The National Sleep Foundation offers a number of resources to help patients who are currently suffering from or think that they may have RLS. Explore the sections below for more information: 

Restless Legs Syndrome (RLS), also known as Willis-Ekbom Disease, is a neurologic sensorimotor disorder that is characterized by an overwhelming urge to move the legs when they are at rest. The urge to move the legs is usually, but not always, accompanied by unpleasant sensations.

It is less common but possible to have RLS symptoms in the arms, face, torso, and genital region. RLS symptoms occur during inactivity and they are temporarily relieved by movement or pressure. Symptoms of RLS are most severe in the evening and nighttime hours and can profoundly disrupt a patient's sleep and daily life.

How Many People Have Restless Legs Syndrome?

Restless Legs Syndrome affects approximately 10% of adults in the U.S. Researchers believe that RLS is commonly unrecognized or misdiagnosed as insomnia or other neurological, muscular or orthopedic condition.

RLS also affects about 2% of children, according to a study of more than 10,000 families in the U.S. and U.K. The study also found a strong genetic component to RLS; more than 70% of children with RLS had at least one parent with the condition.
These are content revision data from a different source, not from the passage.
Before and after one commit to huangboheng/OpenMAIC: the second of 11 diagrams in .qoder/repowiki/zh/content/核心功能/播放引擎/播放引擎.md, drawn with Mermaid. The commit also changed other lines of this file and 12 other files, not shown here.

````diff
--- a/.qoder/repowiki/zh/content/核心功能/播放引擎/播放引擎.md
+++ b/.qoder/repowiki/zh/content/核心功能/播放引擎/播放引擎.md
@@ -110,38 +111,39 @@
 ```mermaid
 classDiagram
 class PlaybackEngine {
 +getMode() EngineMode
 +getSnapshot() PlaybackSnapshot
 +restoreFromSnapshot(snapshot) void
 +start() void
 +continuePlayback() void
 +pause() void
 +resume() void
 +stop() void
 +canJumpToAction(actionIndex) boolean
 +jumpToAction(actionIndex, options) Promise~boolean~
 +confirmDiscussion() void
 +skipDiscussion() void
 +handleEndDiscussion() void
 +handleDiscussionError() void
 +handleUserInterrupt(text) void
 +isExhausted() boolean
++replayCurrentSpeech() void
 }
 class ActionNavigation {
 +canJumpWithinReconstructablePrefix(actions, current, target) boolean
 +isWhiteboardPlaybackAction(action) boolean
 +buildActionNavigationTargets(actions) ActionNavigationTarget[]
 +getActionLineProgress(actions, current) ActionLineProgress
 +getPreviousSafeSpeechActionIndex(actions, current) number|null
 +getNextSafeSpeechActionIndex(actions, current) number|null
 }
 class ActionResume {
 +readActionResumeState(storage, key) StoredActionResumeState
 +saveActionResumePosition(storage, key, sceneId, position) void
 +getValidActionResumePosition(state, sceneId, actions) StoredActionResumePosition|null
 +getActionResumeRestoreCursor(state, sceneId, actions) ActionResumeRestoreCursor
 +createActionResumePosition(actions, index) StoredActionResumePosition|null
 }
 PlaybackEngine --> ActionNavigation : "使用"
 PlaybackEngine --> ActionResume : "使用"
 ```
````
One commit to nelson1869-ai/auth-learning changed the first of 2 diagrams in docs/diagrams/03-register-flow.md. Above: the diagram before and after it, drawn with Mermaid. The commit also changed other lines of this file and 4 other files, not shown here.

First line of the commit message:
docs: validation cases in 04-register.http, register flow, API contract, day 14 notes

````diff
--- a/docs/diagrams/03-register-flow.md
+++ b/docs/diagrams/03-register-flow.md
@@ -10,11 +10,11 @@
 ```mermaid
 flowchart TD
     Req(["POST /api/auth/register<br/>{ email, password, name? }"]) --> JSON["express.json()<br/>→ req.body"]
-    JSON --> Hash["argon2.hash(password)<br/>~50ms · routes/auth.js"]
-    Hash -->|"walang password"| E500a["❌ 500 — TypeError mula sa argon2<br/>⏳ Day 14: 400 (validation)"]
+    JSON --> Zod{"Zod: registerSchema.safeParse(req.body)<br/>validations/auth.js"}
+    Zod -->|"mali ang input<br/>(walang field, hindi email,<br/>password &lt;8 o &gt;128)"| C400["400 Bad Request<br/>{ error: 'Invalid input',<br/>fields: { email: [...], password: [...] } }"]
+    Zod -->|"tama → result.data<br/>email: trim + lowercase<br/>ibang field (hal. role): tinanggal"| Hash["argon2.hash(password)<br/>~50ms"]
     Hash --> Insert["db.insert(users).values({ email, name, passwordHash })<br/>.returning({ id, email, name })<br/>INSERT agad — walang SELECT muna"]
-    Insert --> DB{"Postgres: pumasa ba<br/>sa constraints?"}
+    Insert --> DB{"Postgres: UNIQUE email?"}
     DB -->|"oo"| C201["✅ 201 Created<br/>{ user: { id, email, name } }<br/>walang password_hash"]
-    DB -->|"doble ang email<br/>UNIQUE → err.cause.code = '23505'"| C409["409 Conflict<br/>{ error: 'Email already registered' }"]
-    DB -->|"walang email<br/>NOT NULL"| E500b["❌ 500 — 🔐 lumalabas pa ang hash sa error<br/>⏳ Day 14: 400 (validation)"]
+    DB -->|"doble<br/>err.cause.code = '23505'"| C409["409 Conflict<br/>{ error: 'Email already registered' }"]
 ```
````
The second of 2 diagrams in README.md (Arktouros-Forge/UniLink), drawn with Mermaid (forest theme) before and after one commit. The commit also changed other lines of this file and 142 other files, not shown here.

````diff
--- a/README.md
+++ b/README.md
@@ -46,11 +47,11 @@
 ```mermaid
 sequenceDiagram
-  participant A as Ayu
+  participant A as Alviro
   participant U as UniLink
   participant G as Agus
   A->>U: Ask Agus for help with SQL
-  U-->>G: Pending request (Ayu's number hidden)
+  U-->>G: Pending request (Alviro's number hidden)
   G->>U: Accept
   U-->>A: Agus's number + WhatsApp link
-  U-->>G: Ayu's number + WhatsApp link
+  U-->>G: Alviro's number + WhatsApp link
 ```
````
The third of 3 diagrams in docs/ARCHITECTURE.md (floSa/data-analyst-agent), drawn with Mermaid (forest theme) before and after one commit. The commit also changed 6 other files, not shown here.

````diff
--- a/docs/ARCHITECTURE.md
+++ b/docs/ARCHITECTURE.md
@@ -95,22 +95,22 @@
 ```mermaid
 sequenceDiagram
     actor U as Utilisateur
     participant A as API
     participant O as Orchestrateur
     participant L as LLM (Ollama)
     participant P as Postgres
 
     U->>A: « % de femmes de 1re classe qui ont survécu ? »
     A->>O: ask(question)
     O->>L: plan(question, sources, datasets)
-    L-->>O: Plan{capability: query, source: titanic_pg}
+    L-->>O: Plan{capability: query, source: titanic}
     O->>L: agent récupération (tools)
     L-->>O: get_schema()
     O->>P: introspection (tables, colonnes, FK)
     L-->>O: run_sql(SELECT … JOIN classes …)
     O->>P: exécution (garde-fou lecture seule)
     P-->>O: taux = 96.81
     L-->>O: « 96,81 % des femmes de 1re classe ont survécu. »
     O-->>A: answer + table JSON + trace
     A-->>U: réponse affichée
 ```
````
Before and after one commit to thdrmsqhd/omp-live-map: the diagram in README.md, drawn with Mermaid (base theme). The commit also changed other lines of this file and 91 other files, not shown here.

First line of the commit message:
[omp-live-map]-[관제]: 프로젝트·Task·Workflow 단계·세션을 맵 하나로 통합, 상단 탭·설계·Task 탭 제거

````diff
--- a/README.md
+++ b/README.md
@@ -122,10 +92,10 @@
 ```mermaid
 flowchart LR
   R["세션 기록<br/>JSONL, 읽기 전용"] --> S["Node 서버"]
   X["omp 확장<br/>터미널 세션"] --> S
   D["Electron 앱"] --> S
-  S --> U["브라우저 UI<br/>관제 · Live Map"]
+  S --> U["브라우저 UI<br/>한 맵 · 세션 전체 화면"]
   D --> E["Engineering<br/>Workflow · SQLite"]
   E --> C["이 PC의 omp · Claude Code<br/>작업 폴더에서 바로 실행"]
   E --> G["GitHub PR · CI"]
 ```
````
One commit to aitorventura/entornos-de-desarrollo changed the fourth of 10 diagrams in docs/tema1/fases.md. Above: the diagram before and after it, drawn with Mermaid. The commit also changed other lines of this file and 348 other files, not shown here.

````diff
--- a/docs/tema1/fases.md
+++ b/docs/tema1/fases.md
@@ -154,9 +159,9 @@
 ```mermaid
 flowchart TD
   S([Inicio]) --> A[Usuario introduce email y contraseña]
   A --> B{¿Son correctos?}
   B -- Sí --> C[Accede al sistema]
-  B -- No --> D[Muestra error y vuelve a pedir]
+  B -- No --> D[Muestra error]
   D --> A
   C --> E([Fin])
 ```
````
There is also evidence suggesting that children with attention deficit hyperactivity disorder (ADHD) and a family history of RLS are at risk for more severe ADHD.

RLS may also be confused with depression. According to the Restless Legs Syndrome Foundation, approximately 40% of people with RLS complain of symptoms that